Nothing Intuitive Hereā€¦

Published 3.20.2021: It's been awhile since I checked in on the “fat-o-sphere.” So long, that I’m pretty sure that’s not the current term for it. Certainly fat blogging has changed over the years. Many blogs are now moribund, and links to them dead. Were I to go back through the archival pieces at this site I might remove all the dead links, but that’s not likely to happen soon.

Quick aside: Google recently changed their ad policies (again). This time the result is that some older posts might have blank spaces rather than ads now. I don't know, and sadly for reasons unclear to me, the previous file that was this website no longer works. That means to update, I will have to manually change everything… and that's unlikely to happen, perhaps ever. Not that this will be the only outdated site on the web. People abandon websites/blogs etc all the time. End aside.

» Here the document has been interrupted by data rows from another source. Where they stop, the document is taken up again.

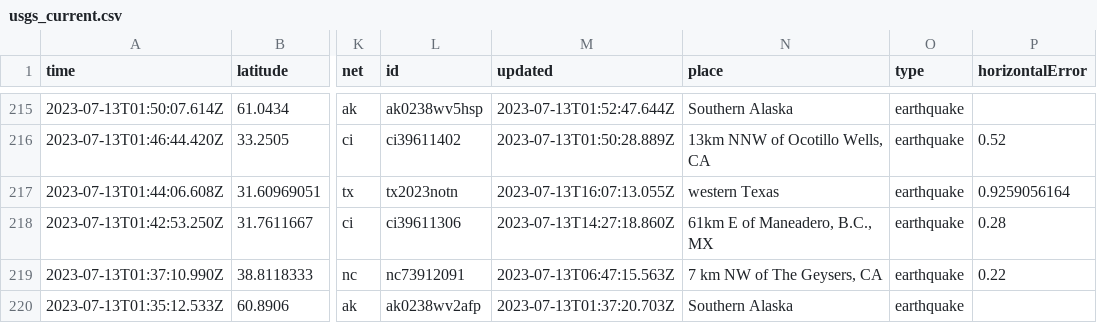
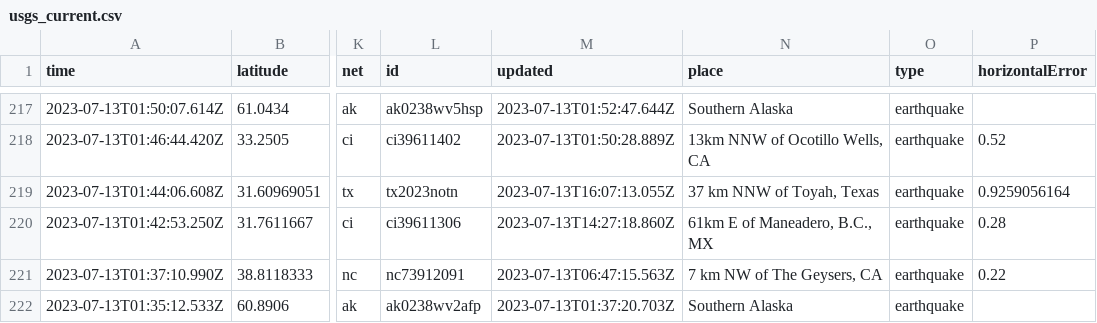
Before and after one commit to rthomasgannett/data-reporter-robot, a CSV file: usgs_current.csv, drawn as a sheet; only a part is shown, gaps mark what is left out; addresses are those after the commit; the diff covers the shown part only; the diff names each change by its address in the sheet, - before the commit and + after, or states it on an @@ line.

```diff
--- a/usgs_current.csv
+++ b/usgs_current.csv
-N219 (place): western Texas
+N219 (place): 37 km NNW of Toyah, Texas
```
Also changed, not shown: 4 added rows, 2 removed rows and 3 edited cells elsewhere in this file.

Anyway, I’m highlighting this link because I noticed that the average size for women is now considered 18, rather than 12. A few years ago the number was 12. Pretty sure that vanity sizing still occurs, so I guess that’s an indication that Americans are still getting fatter every year? Or maybe it suggests that the 12 number was too small. In any event, it caught my attention.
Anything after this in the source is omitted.